Shader materials


For the most common cases, Godot provides ready to use materials for most types of shaders, such as SpatialMaterial, CanvasItemMaterial and ParticlesMaterial (@TODO link to tutorials/classes). They are flexible implementations that cover most use cases.

Shader materials allow writing a custom shader directly, for maximum flexibility. Examples of this are:

  • Create procedural textures.
  • Create complex texture blendings.
  • Create animated materials, or materials that change with time.
  • Create refractive effects or other advanced effects.
  • Create special lighting shaders for more exotic materials.
  • Animate vertices, like tree leaves or grass.
  • Create custom particle code, that responds to baked animations or force fields.
  • And much more!

Traditionally, most engines will ask you to learn GLSL, HLSL or CG, which are pretty complex for the skillset of most artists. Godot uses a simplified version of a shader language that will detect errors as you type, so you can see your edited shaders in real-time. Additionally, it is possible to edit shaders using a visual, node-based graph editor.

Creating a ShaderMaterial

Create a new ShaderMaterial in some object of your choice. Go to the “Material” property and create a ShaderMaterial.


Edit the newly created shader, and the shader editor will open:


Converting to ShaderMaterial

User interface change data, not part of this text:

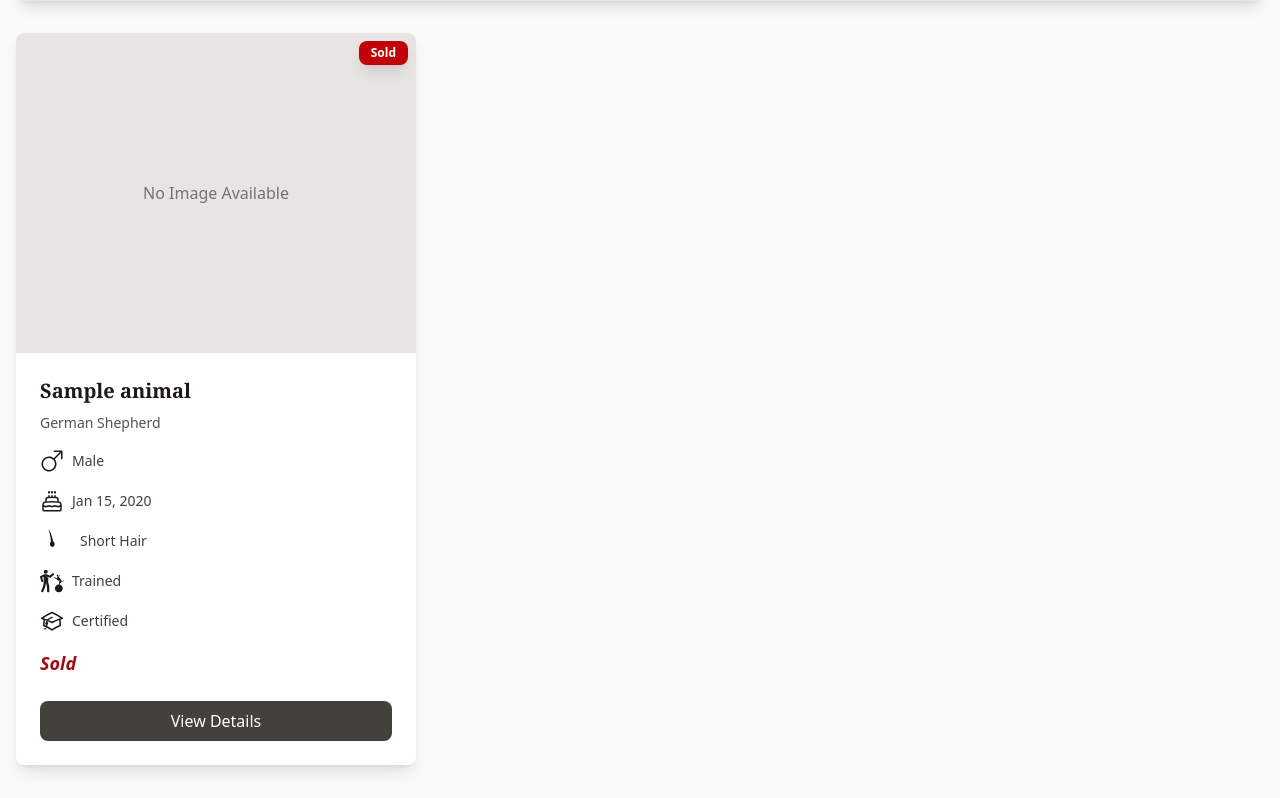
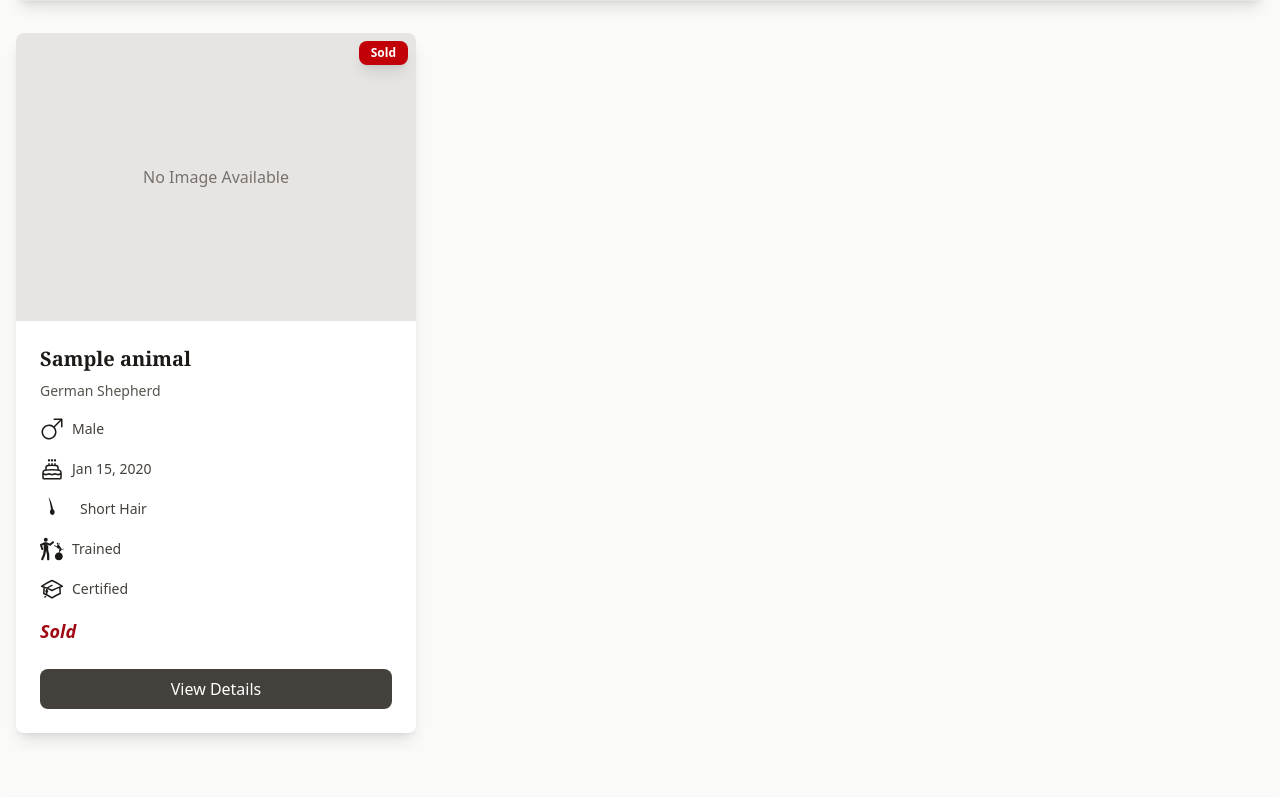
Before and after one commit to dmp593/fortissimusbellator, a Django app: page /buy-a-dog/ in a window 1280 px wide. Shown: the part 609-1407 px from the top of the page. Run offline with Django 5.2, Linux system fonts and the light colour scheme; data comes from the database, SQL or seed files in the repository; tables that the repository leaves empty hold one stand-in row (values such as "Sample post"); data that the repository does not hold is empty; some libraries are stand-ins or nearby versions; some web fonts are replaced.

Commit message:
improve dog card for better dog image

```diff
--- a/breeding/templates/buy_a_dog/partials/cards.html
+++ b/breeding/templates/buy_a_dog/partials/cards.html
@@ -5,9 +5,9 @@
     <!-- Dog Image -->
     <div class="relative">
         {% if dog.cover %}
-        <img src="{{ dog.cover.file.url }}" alt="{{ dog.name }}" class="w-full h-80 object-cover" loading="lazy">
+        <img src="{{ dog.cover.file.url }}" alt="{{ dog.name }}" class="w-full h-72 object-cover" loading="lazy">
         {% else %}
-        <div class="w-full h-80 bg-stone-200 dark:bg-stone-700 flex items-center justify-center">
+        <div class="w-full h-72 bg-stone-200 dark:bg-stone-700 flex items-center justify-center">
             <span class="text-stone-500 dark:text-stone-400">{% translate "No Image Available" %}</span>
         </div>
         {% endif %}
```
Also changed, not shown: assets/css/styles.css.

It is possible to convert from SpatialMaterial, CanvasItemMaterial and ParticlesMaterial to ShaderMaterial. To do this go to the material properties and enable the convert option.